Provided information Start Marker
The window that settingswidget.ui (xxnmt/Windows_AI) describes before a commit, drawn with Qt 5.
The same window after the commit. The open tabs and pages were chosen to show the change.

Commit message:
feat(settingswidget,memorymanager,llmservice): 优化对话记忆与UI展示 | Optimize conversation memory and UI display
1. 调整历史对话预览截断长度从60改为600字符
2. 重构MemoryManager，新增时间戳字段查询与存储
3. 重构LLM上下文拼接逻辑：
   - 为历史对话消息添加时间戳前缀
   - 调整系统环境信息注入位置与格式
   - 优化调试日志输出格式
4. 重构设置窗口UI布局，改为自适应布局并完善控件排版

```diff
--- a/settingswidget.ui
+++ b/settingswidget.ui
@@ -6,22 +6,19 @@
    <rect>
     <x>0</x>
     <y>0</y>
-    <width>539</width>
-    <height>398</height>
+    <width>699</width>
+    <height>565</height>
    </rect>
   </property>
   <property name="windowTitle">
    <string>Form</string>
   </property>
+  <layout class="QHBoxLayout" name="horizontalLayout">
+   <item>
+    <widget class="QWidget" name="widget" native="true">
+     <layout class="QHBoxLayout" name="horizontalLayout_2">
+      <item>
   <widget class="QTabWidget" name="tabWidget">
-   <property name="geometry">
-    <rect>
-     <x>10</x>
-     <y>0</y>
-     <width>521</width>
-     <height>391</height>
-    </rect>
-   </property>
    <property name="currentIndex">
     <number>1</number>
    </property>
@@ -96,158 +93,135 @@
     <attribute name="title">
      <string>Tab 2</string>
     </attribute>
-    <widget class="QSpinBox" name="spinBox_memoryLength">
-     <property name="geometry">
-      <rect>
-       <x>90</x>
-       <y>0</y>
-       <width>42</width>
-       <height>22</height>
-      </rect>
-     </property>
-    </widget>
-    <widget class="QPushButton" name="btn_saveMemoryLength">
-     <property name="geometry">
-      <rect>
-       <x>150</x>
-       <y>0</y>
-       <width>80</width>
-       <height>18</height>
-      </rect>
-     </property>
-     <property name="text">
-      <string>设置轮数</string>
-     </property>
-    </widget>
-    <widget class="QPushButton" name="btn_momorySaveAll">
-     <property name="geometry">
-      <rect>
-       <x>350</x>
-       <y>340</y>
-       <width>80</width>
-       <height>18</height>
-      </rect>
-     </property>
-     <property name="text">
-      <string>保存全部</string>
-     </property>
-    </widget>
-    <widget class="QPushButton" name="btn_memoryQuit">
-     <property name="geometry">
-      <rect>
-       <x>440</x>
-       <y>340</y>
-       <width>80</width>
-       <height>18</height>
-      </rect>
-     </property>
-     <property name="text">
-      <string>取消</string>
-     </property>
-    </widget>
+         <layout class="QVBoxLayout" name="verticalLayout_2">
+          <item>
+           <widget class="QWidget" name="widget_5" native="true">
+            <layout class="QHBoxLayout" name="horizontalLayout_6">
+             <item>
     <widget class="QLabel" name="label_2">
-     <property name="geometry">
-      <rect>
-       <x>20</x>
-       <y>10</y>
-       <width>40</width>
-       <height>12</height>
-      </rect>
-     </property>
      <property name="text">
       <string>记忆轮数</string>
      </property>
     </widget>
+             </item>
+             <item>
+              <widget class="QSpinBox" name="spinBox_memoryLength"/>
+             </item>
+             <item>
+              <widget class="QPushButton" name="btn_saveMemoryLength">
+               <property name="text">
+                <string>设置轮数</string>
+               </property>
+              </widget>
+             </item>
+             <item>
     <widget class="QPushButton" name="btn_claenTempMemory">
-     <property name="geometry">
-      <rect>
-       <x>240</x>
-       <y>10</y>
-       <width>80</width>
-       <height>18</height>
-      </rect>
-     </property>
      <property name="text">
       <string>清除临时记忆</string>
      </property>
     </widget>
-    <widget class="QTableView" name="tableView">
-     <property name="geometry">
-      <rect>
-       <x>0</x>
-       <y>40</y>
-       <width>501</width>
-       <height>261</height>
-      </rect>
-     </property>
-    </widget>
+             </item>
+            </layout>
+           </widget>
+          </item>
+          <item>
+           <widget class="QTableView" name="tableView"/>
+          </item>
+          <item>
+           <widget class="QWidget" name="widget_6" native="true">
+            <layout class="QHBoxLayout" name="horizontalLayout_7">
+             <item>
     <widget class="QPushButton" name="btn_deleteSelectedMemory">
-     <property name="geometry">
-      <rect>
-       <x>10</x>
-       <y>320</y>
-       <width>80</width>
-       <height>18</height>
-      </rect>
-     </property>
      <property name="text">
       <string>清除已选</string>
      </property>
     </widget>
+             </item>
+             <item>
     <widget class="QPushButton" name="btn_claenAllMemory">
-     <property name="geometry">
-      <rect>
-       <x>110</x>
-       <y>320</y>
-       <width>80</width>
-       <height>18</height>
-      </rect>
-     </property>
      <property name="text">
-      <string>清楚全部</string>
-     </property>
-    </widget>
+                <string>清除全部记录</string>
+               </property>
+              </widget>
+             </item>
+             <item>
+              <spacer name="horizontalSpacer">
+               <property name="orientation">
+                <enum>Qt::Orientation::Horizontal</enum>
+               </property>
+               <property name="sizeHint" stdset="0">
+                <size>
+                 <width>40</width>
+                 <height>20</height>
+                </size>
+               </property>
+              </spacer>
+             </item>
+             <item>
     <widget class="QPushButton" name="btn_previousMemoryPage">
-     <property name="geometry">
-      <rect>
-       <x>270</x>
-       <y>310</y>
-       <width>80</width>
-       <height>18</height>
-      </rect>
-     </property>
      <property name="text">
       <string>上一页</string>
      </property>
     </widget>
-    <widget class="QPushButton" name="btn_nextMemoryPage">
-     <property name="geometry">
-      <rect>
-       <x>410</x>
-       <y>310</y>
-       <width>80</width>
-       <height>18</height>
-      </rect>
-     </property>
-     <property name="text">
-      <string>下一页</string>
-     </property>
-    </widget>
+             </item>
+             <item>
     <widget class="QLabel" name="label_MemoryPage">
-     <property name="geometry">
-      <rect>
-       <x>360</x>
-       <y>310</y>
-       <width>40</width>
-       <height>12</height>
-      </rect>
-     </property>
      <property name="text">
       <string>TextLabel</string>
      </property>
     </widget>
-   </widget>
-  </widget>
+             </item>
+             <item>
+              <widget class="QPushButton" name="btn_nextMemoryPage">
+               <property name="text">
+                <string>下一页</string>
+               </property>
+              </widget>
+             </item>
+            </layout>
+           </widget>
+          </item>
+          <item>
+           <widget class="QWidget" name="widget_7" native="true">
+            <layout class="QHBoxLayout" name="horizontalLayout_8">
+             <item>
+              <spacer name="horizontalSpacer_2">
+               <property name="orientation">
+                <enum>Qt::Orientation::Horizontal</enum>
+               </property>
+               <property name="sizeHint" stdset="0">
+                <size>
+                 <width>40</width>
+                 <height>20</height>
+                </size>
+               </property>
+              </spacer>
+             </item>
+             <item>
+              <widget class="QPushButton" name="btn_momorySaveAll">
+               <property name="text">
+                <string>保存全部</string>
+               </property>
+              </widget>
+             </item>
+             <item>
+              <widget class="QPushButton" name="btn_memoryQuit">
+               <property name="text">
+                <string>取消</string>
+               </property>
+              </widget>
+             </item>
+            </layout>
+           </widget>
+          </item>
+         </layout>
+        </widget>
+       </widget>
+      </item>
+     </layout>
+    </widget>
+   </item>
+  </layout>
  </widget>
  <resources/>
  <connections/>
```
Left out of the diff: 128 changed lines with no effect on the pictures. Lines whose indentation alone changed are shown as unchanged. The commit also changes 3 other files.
Provided information End Marker
Assigned task: Select and copy every line of the material that holds the string "native".

Final answer:
+    <widget class="QWidget" name="widget" native="true">
+           <widget class="QWidget" name="widget_5" native="true">
+           <widget class="QWidget" name="widget_6" native="true">
+           <widget class="QWidget" name="widget_7" native="true">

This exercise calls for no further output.